Have you seen those media clippings from the agency?
First Published: 26
The clippings feed is in, quick look through, load them onto the website. Copy the pictures from the social pages for the intranet. Copy those headlines for the monthly media report. Yeah, nah.
Routine jobs, right? Probably give them to the junior.
Let's just back up a little.
Load the clippings onto the website? Copying stuff? Copying quotes and headlines? These are things you should not be doing unless you have a copyright licence.
We use the media monitoring people, so we're good to go
Well, that may not actually be the case. Not all media monitors are currently able to provide copyright content to you - whether in printed or digital format. You may be entitled to that email feed but that's also where that right to use the content stops.
Copy, store or distribute those clippings or media reports in any way and you're in potential breach of the Copyright Act.

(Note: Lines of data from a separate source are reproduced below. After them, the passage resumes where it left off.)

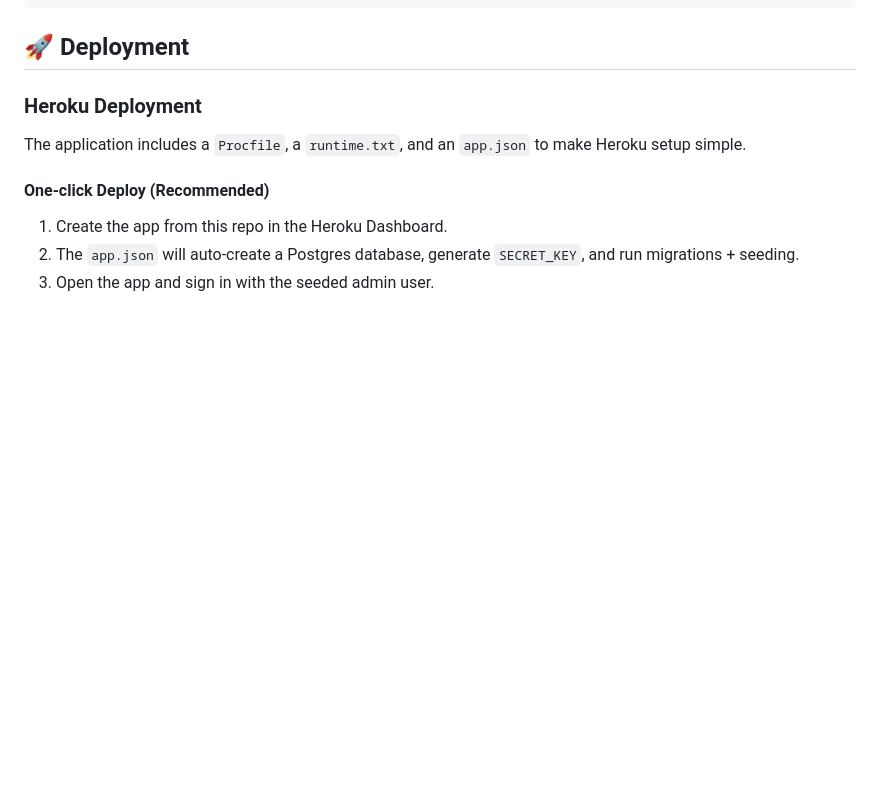
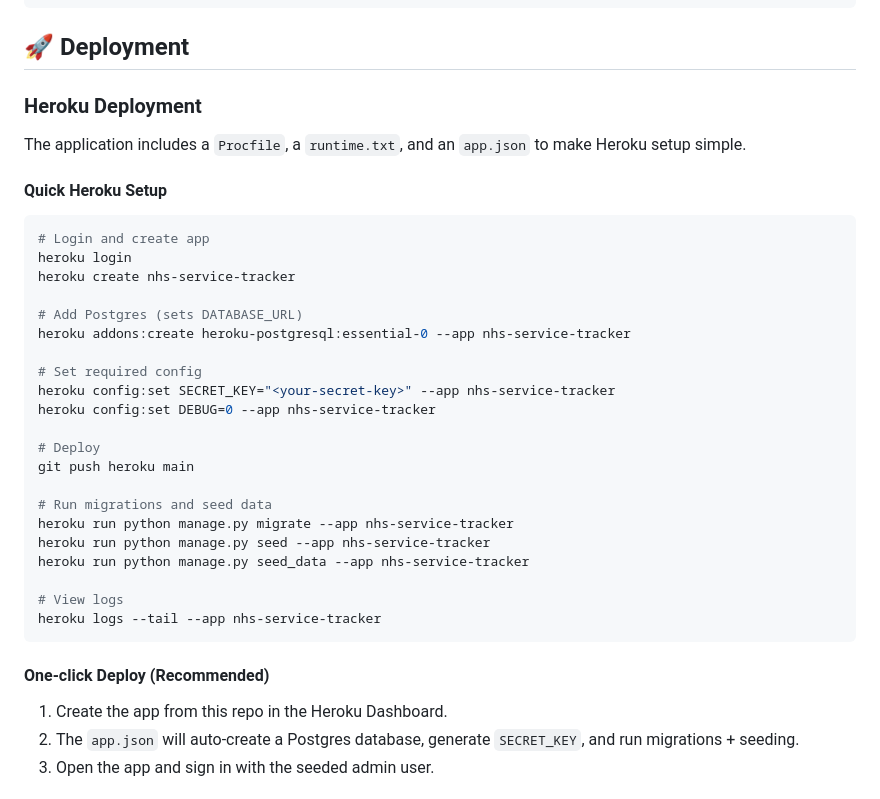
Before and after one commit to McBonuss/nhs_service_tracker, a Markdown page: README.md, the part around the change. GitHub-like rendering; blank space fills up the shorter version.

Commit message:
Add quick Heroku setup instructions to README

````diff
--- a/README.md
+++ b/README.md
@@ -323,6 +323,32 @@ DATABASE_URL=postgresql://username:password@localhost/dbname
 
 The application includes a `Procfile`, a `runtime.txt`, and an `app.json` to make Heroku setup simple.
 
+#### Quick Heroku Setup
+
+```bash
+# Login and create app
+heroku login
+heroku create nhs-service-tracker
+
+# Add Postgres (sets DATABASE_URL)
+heroku addons:create heroku-postgresql:essential-0 --app nhs-service-tracker
+
+# Set required config
+heroku config:set SECRET_KEY="<your-secret-key>" --app nhs-service-tracker
+heroku config:set DEBUG=0 --app nhs-service-tracker
+
+# Deploy
+git push heroku main
+
+# Run migrations and seed data
+heroku run python manage.py migrate --app nhs-service-tracker
+heroku run python manage.py seed --app nhs-service-tracker
+heroku run python manage.py seed_data --app nhs-service-tracker
+
+# View logs
+heroku logs --tail --app nhs-service-tracker
+```
+
 #### One-click Deploy (Recommended)
 
 1. Create the app from this repo in the Heroku Dashboard.
````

You can copy stuff off the internet
Of course, you can do this at home and in your own time, but not if you're going to use it at work or send it to colleagues.
Again, you're in potential breach of the Copyright Act.
You might say "everyone does it", but you're still looking at a potential breach.
I can use the media write-up, though?
No. Even if it came from your media release, if it's published in print or online, that publisher owns the rights to it. You or your team may discover content from a website like nzherald.co.nz or from stuff.co.nz. The same rules apply - you'll need a licence if you want to copy, store, email or publish that content.
Copying has many meanings
The official definition includes copying, reproducing, recording, storing (in any medium and by any means), re-transmitting, emailing, faxing, printing, posting on the internet or an intranet site, selling, publishing, distributing or sharing, whether for internal purposes or otherwise.
Copyright is automatic. It covers original literary, dramatic, musical or artistic works. The requirement for originality doesn't mean the idea behind the work has to be original, only that the idea is expressed in the work in an original form.
Monitoring and licensing
PMCA is New Zealand's media copyright agency. It provides licences to organisations wanting to use articles from newspapers, magazines and their online versions.
The PMCA administers print and digital copyright licencing for newspaper and magazine publishers across New Zealand. We cover over 160 national and regional/community newspapers and over 120 magazines plus website-only publications. Find out who's on the list.
Some 360 organisations currently hold a PMCA licence - including media monitoring agencies, public relations consultancies and end-user organisations in the commercial, educational, charity and public sectors.
More than 90% of the money from copyright royalties goes back to the publishers to help support journalism.
What you do next
If you think your organisation may be at risk, you may need a PMCA licence covering print and/or electronic content, whether via an app or website.
Everything you need to know is on the PMCA website, you can also find our handy info sheet in the Resource Centre.